## Your assignment
Repeat only the lines below from the one containing "diff --git a/ru/contact/index.html" through the one containing "БОТАНИКА</p><h3>Куза Водэ 1/4</h3><p>Улица", inclusive, exactly as written.
(Extracted material begins)
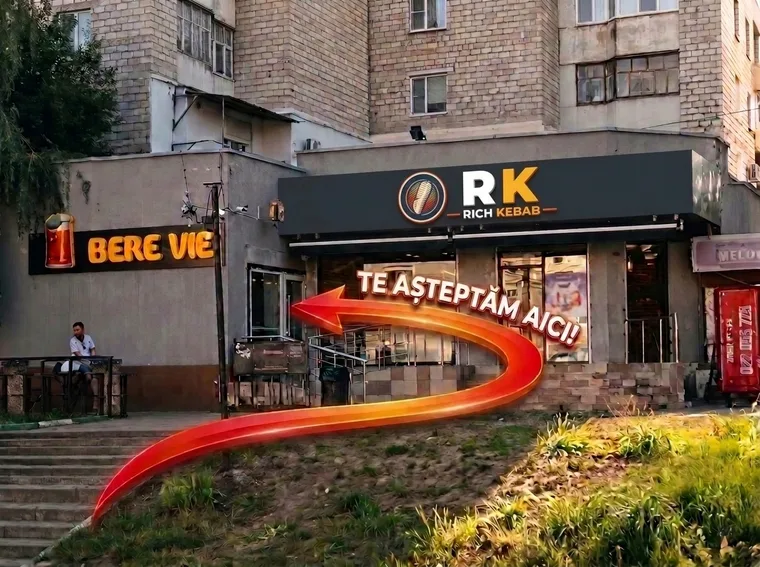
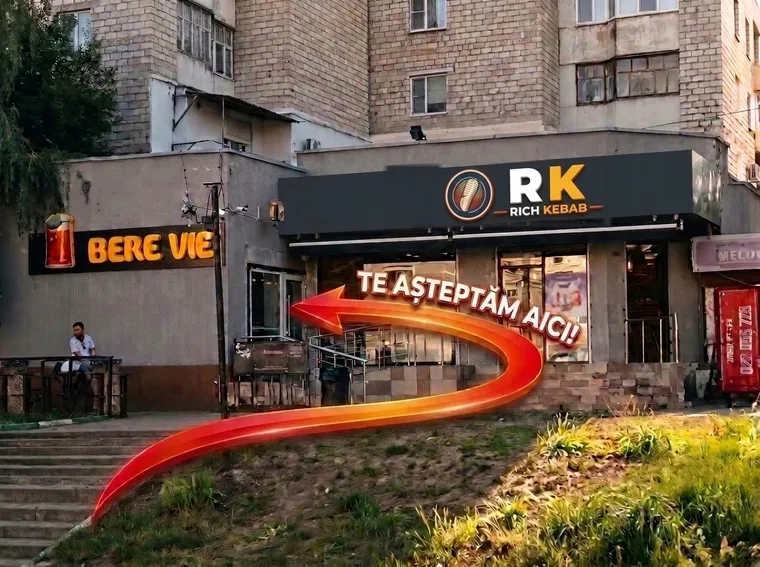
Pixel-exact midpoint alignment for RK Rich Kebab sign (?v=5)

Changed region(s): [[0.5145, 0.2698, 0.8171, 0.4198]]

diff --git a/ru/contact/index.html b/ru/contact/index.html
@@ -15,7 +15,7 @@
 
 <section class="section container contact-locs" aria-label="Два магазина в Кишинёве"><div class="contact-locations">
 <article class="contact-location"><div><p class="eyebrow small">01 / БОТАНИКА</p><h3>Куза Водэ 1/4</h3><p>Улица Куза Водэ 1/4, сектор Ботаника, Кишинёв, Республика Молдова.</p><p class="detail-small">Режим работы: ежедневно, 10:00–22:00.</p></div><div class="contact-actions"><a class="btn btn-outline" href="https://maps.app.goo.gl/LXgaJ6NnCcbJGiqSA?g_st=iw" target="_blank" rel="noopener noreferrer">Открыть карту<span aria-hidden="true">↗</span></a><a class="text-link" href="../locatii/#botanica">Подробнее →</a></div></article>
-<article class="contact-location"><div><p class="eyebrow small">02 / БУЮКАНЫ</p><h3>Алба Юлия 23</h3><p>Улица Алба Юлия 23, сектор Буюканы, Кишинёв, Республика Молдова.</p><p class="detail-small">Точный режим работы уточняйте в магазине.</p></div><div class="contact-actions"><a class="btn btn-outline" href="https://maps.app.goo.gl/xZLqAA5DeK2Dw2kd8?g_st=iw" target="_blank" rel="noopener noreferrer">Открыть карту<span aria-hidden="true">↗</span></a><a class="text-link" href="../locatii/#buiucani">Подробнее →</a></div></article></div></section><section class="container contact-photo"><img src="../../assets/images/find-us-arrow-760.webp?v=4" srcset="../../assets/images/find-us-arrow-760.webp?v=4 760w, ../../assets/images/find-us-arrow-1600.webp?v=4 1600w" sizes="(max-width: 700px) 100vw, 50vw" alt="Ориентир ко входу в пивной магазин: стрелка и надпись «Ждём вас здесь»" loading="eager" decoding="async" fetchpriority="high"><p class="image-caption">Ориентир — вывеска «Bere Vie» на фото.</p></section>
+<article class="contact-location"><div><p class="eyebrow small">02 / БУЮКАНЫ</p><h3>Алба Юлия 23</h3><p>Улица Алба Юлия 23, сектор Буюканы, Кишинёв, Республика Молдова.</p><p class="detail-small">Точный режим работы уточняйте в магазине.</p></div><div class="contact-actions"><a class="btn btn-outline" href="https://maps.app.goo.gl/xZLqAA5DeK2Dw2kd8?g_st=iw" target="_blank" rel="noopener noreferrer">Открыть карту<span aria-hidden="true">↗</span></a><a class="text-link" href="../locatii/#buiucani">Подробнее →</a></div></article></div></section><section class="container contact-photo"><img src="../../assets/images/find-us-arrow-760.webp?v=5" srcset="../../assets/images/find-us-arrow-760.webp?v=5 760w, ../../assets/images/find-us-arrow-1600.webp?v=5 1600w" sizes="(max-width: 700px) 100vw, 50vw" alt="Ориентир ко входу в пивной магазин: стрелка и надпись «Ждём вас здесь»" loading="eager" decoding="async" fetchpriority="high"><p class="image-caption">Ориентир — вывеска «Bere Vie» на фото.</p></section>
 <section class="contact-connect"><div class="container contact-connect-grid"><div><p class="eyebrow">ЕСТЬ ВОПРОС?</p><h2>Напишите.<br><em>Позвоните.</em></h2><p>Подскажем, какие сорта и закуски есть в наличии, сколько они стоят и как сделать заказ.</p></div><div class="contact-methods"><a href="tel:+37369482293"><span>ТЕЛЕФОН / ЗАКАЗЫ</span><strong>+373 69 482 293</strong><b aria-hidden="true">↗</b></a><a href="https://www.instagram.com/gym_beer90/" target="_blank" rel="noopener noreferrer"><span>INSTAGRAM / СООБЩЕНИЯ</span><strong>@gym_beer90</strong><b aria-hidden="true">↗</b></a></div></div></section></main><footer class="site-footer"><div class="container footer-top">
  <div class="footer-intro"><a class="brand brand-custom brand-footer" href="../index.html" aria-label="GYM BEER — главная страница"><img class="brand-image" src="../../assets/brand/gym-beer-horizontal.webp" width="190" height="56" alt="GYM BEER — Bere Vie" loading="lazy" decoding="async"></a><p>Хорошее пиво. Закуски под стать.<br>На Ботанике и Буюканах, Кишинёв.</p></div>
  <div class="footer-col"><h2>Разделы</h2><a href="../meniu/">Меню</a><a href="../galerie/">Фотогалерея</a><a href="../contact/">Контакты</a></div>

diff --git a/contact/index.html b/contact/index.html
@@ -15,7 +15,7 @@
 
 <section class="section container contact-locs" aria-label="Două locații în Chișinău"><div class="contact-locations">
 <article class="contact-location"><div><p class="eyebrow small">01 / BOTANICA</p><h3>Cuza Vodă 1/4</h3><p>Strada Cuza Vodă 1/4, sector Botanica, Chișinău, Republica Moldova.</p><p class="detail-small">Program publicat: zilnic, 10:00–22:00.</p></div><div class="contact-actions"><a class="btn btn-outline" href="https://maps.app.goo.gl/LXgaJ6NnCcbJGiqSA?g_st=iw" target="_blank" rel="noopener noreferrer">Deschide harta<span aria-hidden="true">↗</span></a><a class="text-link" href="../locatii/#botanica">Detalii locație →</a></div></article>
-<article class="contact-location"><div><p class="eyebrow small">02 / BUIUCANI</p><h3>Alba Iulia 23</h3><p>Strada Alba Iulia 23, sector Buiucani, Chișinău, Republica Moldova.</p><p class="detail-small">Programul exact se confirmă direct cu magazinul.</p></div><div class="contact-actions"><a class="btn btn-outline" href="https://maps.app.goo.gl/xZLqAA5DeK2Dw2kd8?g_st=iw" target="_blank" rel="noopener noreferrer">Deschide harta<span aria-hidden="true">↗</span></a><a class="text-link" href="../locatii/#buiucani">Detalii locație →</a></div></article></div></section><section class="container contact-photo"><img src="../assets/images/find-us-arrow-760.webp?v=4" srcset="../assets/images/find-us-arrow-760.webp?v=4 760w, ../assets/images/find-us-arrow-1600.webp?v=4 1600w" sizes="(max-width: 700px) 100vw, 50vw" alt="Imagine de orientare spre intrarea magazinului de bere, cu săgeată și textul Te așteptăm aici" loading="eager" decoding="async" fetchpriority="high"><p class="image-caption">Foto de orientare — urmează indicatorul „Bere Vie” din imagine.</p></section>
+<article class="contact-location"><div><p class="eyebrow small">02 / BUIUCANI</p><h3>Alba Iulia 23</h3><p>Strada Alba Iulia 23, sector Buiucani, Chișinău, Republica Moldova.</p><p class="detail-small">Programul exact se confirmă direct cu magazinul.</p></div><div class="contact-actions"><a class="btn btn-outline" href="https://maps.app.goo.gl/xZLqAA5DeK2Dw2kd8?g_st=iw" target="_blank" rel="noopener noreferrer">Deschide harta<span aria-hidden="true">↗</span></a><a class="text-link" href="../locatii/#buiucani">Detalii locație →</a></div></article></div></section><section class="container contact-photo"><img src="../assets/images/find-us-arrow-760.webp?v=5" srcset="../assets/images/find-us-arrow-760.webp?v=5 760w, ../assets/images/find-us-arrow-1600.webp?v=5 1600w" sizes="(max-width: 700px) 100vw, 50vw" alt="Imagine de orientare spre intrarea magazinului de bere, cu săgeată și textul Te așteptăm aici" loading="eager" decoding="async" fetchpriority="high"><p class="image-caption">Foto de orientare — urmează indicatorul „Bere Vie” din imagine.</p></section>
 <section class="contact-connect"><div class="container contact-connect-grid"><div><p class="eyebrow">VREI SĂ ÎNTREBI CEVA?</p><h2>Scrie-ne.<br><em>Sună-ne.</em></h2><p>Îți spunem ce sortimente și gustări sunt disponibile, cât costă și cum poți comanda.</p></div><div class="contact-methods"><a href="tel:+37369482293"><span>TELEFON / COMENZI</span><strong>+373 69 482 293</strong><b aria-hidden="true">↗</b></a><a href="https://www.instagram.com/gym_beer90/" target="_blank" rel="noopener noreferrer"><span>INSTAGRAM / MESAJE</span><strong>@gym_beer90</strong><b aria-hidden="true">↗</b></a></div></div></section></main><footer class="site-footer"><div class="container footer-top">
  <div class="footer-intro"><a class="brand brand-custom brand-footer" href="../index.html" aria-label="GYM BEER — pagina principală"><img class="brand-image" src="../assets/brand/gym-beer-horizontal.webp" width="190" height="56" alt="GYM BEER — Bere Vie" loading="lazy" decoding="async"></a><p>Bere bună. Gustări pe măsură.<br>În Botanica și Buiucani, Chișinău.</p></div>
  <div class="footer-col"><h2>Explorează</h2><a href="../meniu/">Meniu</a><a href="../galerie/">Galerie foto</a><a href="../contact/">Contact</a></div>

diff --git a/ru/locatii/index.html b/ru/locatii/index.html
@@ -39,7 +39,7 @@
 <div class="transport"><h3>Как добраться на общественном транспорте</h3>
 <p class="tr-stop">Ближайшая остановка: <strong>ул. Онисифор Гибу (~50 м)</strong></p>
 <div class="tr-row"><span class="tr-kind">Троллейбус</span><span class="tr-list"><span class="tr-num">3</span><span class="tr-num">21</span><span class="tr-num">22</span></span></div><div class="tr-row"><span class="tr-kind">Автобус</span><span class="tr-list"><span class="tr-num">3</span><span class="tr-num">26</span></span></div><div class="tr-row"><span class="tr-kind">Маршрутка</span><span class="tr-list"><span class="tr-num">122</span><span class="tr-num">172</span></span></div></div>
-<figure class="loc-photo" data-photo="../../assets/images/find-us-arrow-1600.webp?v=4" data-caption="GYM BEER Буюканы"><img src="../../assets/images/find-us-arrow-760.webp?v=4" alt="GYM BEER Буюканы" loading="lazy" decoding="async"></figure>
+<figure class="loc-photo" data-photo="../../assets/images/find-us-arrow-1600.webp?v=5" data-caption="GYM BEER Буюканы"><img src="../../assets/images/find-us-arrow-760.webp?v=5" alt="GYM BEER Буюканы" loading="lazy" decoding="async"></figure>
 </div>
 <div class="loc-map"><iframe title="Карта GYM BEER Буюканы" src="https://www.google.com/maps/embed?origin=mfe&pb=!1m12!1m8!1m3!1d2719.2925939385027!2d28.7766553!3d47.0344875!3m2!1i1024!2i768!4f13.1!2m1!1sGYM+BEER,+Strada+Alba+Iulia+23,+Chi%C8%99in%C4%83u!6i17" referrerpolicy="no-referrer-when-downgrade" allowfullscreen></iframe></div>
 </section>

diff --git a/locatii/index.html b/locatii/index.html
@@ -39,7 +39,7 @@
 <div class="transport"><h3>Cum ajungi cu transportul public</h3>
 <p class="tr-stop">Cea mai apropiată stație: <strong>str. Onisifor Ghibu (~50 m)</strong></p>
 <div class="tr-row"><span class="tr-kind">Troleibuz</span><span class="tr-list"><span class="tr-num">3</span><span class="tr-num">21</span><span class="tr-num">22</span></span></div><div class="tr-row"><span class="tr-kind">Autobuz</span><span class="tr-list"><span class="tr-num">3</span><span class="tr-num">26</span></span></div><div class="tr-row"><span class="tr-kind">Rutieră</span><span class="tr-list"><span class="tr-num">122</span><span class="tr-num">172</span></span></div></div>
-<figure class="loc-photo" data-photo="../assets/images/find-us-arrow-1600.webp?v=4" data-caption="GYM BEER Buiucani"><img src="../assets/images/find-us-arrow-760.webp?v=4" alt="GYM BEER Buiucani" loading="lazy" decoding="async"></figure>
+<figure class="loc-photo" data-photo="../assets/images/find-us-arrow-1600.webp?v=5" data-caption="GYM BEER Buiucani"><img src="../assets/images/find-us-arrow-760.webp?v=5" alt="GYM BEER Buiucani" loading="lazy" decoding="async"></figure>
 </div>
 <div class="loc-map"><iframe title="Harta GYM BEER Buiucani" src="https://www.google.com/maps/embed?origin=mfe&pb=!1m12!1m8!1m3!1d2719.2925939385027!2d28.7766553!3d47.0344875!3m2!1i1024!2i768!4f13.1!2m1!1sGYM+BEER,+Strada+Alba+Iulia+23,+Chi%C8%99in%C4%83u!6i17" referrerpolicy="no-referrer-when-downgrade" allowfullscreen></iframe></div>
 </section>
(Extracted material ends)
(Extracted material begins)
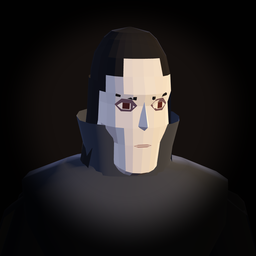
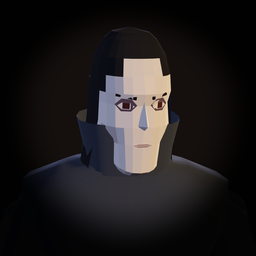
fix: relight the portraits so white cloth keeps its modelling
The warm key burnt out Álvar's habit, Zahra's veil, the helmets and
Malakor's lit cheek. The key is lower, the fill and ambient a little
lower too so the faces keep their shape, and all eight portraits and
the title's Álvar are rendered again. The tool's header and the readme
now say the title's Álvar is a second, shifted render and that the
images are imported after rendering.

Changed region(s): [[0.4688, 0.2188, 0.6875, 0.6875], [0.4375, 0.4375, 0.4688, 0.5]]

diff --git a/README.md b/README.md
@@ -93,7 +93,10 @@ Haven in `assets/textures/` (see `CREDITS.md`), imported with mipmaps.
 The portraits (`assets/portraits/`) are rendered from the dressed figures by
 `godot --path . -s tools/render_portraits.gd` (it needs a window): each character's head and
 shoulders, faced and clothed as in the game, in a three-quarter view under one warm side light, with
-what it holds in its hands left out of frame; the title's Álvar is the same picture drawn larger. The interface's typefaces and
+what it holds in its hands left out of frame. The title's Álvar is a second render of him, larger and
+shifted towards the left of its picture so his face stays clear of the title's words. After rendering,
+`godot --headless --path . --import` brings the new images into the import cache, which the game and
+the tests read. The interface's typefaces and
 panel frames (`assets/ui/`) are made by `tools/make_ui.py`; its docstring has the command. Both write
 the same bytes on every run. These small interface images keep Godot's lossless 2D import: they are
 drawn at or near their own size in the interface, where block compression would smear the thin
(Extracted material ends)
## Answer to this problem
diff --git a/ru/contact/index.html b/ru/contact/index.html
@@ -15,7 +15,7 @@
 
 <section class="section container contact-locs" aria-label="Два магазина в Кишинёве"><div class="contact-locations">
 <article class="contact-location"><div><p class="eyebrow small">01 / БОТАНИКА</p><h3>Куза Водэ 1/4</h3><p>Улица Куза Водэ 1/4, сектор Ботаника, Кишинёв, Республика Молдова.</p><p class="detail-small">Режим работы: ежедневно, 10:00–22:00.</p></div><div class="contact-actions"><a class="btn btn-outline" href="https://maps.app.goo.gl/LXgaJ6NnCcbJGiqSA?g_st=iw" target="_blank" rel="noopener noreferrer">Открыть карту<span aria-hidden="true">↗</span></a><a class="text-link" href="../locatii/#botanica">Подробнее →</a></div></article>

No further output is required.